Trade policy has long included reassuring references to appease environmentalists, including in provisions related to domestic environmental protection and conservation, as well as largely respecting global environmental norms, national policies and processes. But this uneasy peace is likely to be tested sharply by fast-evolving climate policies, with a growing number of jurisdictions setting target dates to become carbon-neutral, using carbon taxes and other market-based measures as well as regulations, standards, and subsidies to get there.
For almost 25 years, extreme poverty was steadily declining. Now, for the first time in a generation, it is increasing. This setback is largely due to major challenges – COVID-19, conflict, and climate change – facing all countries, but in particular those with large poor populations. A new World Bank report , Poverty and Shared Prosperity 2020, provides recommendations for a complementary two-track approach: responding effectively to the urgent crisis in the short run while continuing to focus on foundational development problems, including conflict and climate change.
Less than a month ago, the International Monetary Fund downgraded its forecast for world growth in 2021, saying the recovery would be “long, uneven and uncertain.” Now, the possibility of a successful vaccine being manufactured and distributed as soon as early next year may warrant significant revisions to growth projections for as soon as the first quarter. “This is a game changer, this is what we’ve been waiting for since March,” said Torsten Slok, chief economist at private-equity firm Apollo Global Management Inc. “Overall, this will turn all forecast spreadsheets upside down.”
Internet Governance Forum calls for bridging digital divides, harnessing the Internet to support human resilience and build solidarity amid COVID-19 (United Nations Sustainable Development)
Never before has the Internet proven to be such a vital lifeline in maintaining economic and social ties, as the world is battling the COVID-19 pandemic. The high-level segment of the Internet Governance Forum opened today, with participants discussing the critical and central role of the Internet in keeping businesses afloat, maintaining family ties and friendships, and enabling global coordination in the efforts to tackle the pandemic. At the same time, the increased reliance on connectivity must be accompanied by stronger efforts to bridge the alarming digital divide that threatens to leave some people behind economically and socially, the participants stressed.

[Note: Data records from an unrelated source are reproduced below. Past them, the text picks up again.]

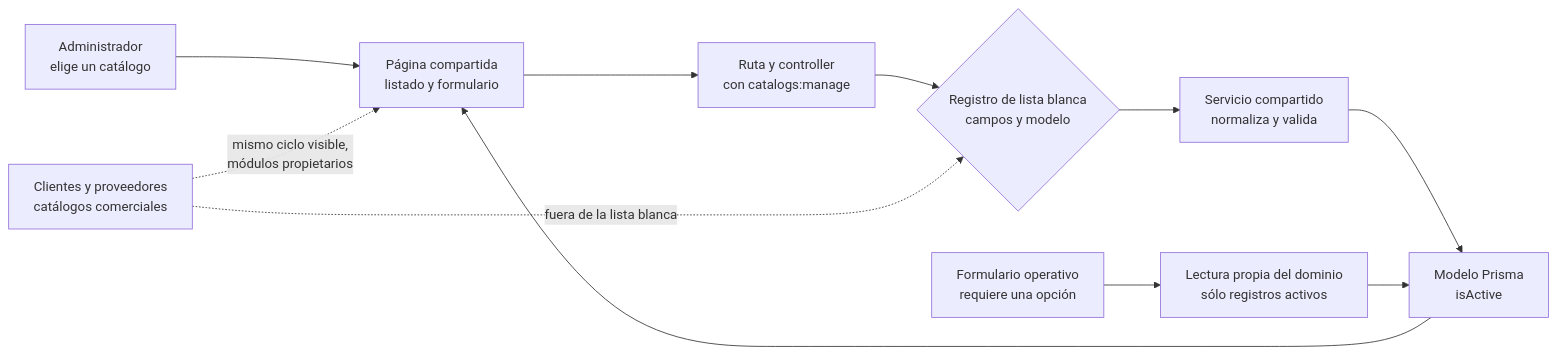
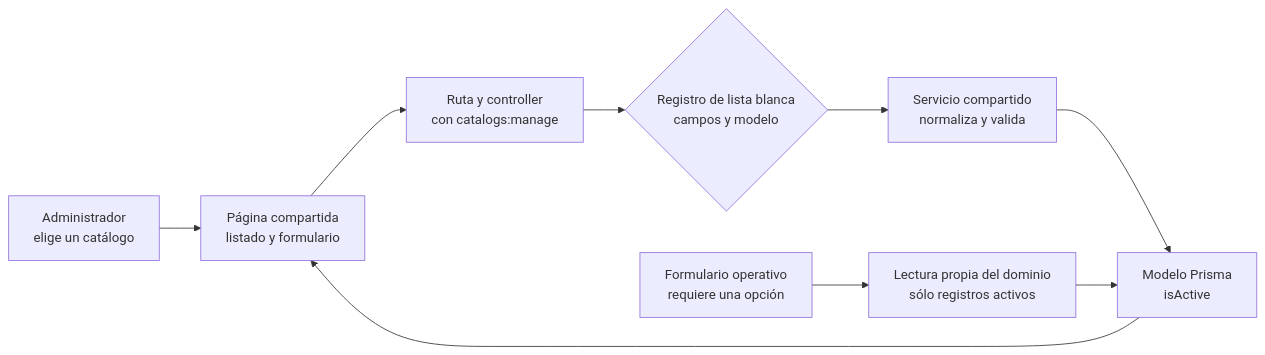
The first of 4 diagrams in docs/architecture/views/development/design-and-construction-patterns/01-registration-of-catalogs-with-checklist-allowlist.md (gpgsistemas01/nexus), drawn with Mermaid before and after one commit. The commit also changed other lines of this file and 27 other files, not shown here.

````diff
--- a/docs/architecture/views/development/design-and-construction-patterns/01-registration-of-catalogs-with-checklist-allowlist.md
+++ b/docs/architecture/views/development/design-and-construction-patterns/01-registration-of-catalogs-with-checklist-allowlist.md
@@ -80,15 +75,13 @@
 ```mermaid
 flowchart LR
     admin["Administrador<br/>elige un catálogo"] --> page["Página compartida<br/>listado y formulario"]
     page --> api["Ruta y controller<br/>con catalogs:manage"]
     api --> registry{"Registro de lista blanca<br/>campos y modelo"}
     registry --> service["Servicio compartido<br/>normaliza y valida"]
     service --> prisma["Modelo Prisma<br/>isActive"]
     prisma --> page
 
     operational["Formulario operativo<br/>requiere una opción"] --> read["Lectura propia del dominio<br/>sólo registros activos"]
     read --> prisma
 
-    commercial["Clientes y proveedores<br/>catálogos comerciales"] -.->|"mismo ciclo visible,<br/>módulos propietarios"| page
-    commercial -.->|"fuera de la lista blanca"| registry
 ```
````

Renewable power is growing robustly around the world this year, contrasting with the sharp declines triggered by the Covid-19 crisis in many other parts of the energy sector such as oil, gas and coal, according to a report from the International Energy Agency (IEA’s) Renewables 2020 report released today. Driven by China and the United States, new additions of renewable power capacity worldwide will increase to a record level of almost 200 gigawatts this year, led by wind, hydropower and solar PV. Wind and solar additions are set to jump by 30% in both the United States and China as developers rush to take advantage of expiring incentives.